Latonia Baptist is a Protestant Church located at 38th and Church Sts. in Latonia, KY. Its origins trace back to its days as a mission of the Immanuel Baptist in Covington. As a mission, it was founded in 1892 by Rev. J.A. Lee (also pastor of Immanuel
Baptist) and several of his followers (this date is, however, debatable, but it
was certainly founded c. 1892). After several years of meeting in small
houses, a permanent church was finally built in 1896. This building was
located at 38th and Decoursey Streets. Latonia Baptist, however,
initially met much resistance upon its attempt to join the local Association of
Baptist Churches due to its conflicts with Immanuel Baptist over becoming
independent from its mother church's Mission. W.R. Hutton was in charge of the
dissident Latonia Baptists from 1898-99 and helped fight Immanuel Baptist's
attempts to rectify the independent faction.
After issues of property ownership were settled, Latonia Baptist was allowed to become independent from Immanuel Baptist. C.A. Earl became the first official pastor of the new church and Latonia Baptist was admitted to the Association in 1900 as the First Baptist
Church of Latonia. Rev. Earl soon left the new congregation in 1904 for
ministerial positions in Texas and was replaced by Jesse Warren Beagle later
that same year. Not long after, in 1907, Beagle too resigned for other
positions, but not before he had overseen the church enlarged in 1905 to
provide for more space.
The next very influential minister in the history of Latonia Baptist, Thomas Clinton Crume (T.C.) became pastor on August 1st, 1913. The church history was apt to note that Crume
was a very active and vigorous minister, and much occurred during his tenure.
A new sanctuary was built in 1917 to accommodate the increasing size of the church's
membership. The new building was designed by local architect Howard McClory
and was located at the corner of Church and 38<sup>th</sup> Streets. The
church included an auditorium seating 300 and was built at the cost of
$33,000. By 1920, Latonia Baptist was the largest Baptist Church in the Association and by then it had already begun missionary efforts within the city.

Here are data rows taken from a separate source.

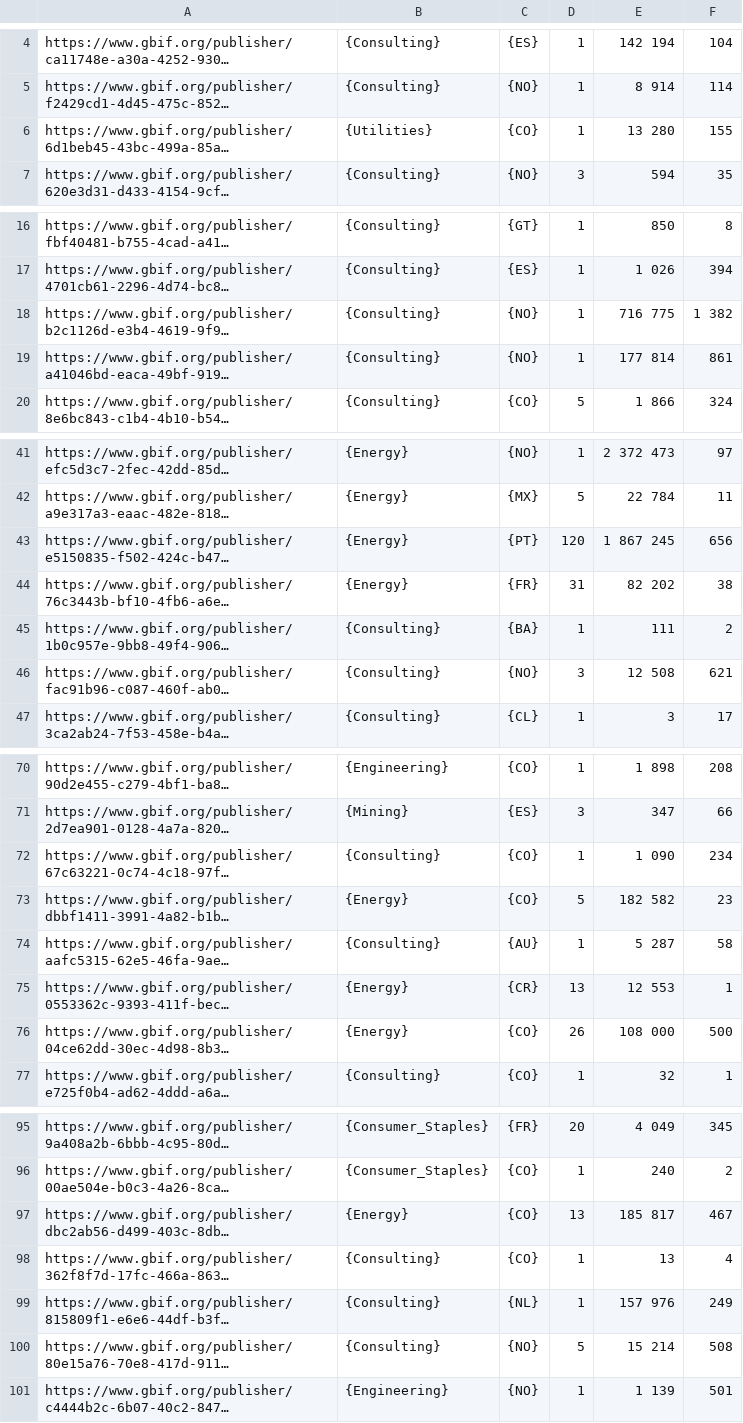
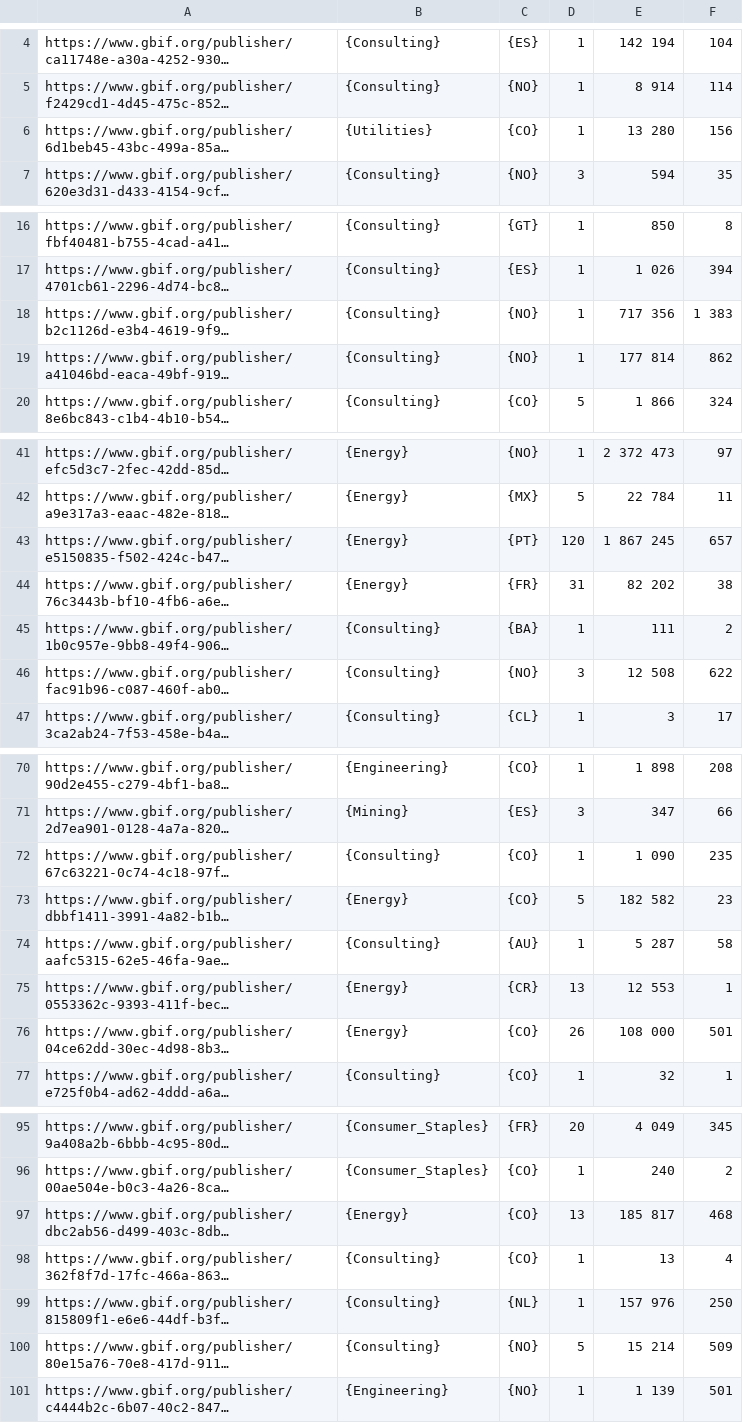
Before and after one commit to gbif/doc-private-sector-data-publishing, a CSV file: 250-private-sector-table.csv, drawn as a sheet; only a part is shown, gaps mark what is left out; long unchanged cells end in …; the diff names each change by its address in the sheet, - before the commit and + after, or states it on an @@ line.

Commit message:
Automatic update of data table

```diff
--- a/250-private-sector-table.csv
+++ b/250-private-sector-table.csv
-F6: 155
+F6: 156
-E18: 716 775
+E18: 717 356
-F18: 1 382
+F18: 1 383
-F19: 861
+F19: 862
-F43: 656
+F43: 657
-F46: 621
+F46: 622
-F72: 234
+F72: 235
-F76: 500
+F76: 501
-F97: 467
+F97: 468
-F99: 249
+F99: 250
-F100: 508
+F100: 509
```
Also changed, not shown: 1 other file.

An interesting episode in the church's history occurred in the early 1920's when several of its members began to dissent against Rev. Crume. The church history cited several possible
reasons, from the pastor's preoccupation with the new construction to his
excessive visiting of other churches at the expense of his own. Regardless,
the result was that several of the deacons at Latonia Baptist (along with other
high officials) attempted to oust Crume from his position, only to be
themselves expelled by the general congregation for attacking the pastor they
respected. The splinter group then attempted to found their own church,
Calvary Baptist, and conflict continued for quite some time despite
In 1923, Rev. Crume resigned from
Latonia Baptist and soon afterward became a missionary. He was replaced later
that year by O.J. Steger, a minister that the church has since dubbed the “Son
of Thunder." During his tenure, the church expanded its missionary activity to
other parts of Latonia and constructed several mission houses.
During the Depression, however, the church fell on very hard
financial times while under the leadership of Rev. Black, who had become pastor
in 1926. Several of the church's peripheral functions were suspended or
attenuated by such circumstances.
Rev. Black was eventually replaced
by Lewis C. Ray in 1939, who himself was quickly succeeded by Rev. Huss. Huss
himself oversaw construction of the new Sunday School, completed in 1941,
designed by Rev. Ray.
More missions were established in Latonia through the next several years. Before the end of the 40's, however, Rev. Huss resigned and was replaced by Thomas Shelton who became pastor in December of
1950. Throughout Shelton's stay as minister, Latonia Baptist continued to fund
and expand its various missions throughout the city, including a couple
constructed in the interim after Huss resigned. Several of these missions
would go on to become members of the Baptist Association later in the 50's. As
for Latonia Baptist itself, another large educational building was also added
onto the main church in 1954. A kindergarten and library opened up soon afterwards.
In 1965, Rev. Shelton resigned to pursue other
positions within the Baptist Association. Latonia Baptist, however, celebrated
its 75th Anniversary in 1975 with many of the former pastors,
including Shelton, in attendance. As of 1972, the pastor was Harold Wainscott.
Latonia Baptist, as a result of its extensive missionary activity, has become known as “The Mother of Baptist Churches in Latonia." Churches formed from Latonia Baptist included:
Decoursey Baptist, Calvary Baptist, Ashland Avenue Baptist and Rosedale
The Spirit of Antioch (Main Source) Church
Publication; The Kentucky Post 8-16-75 p 12, 9-26-16 p3.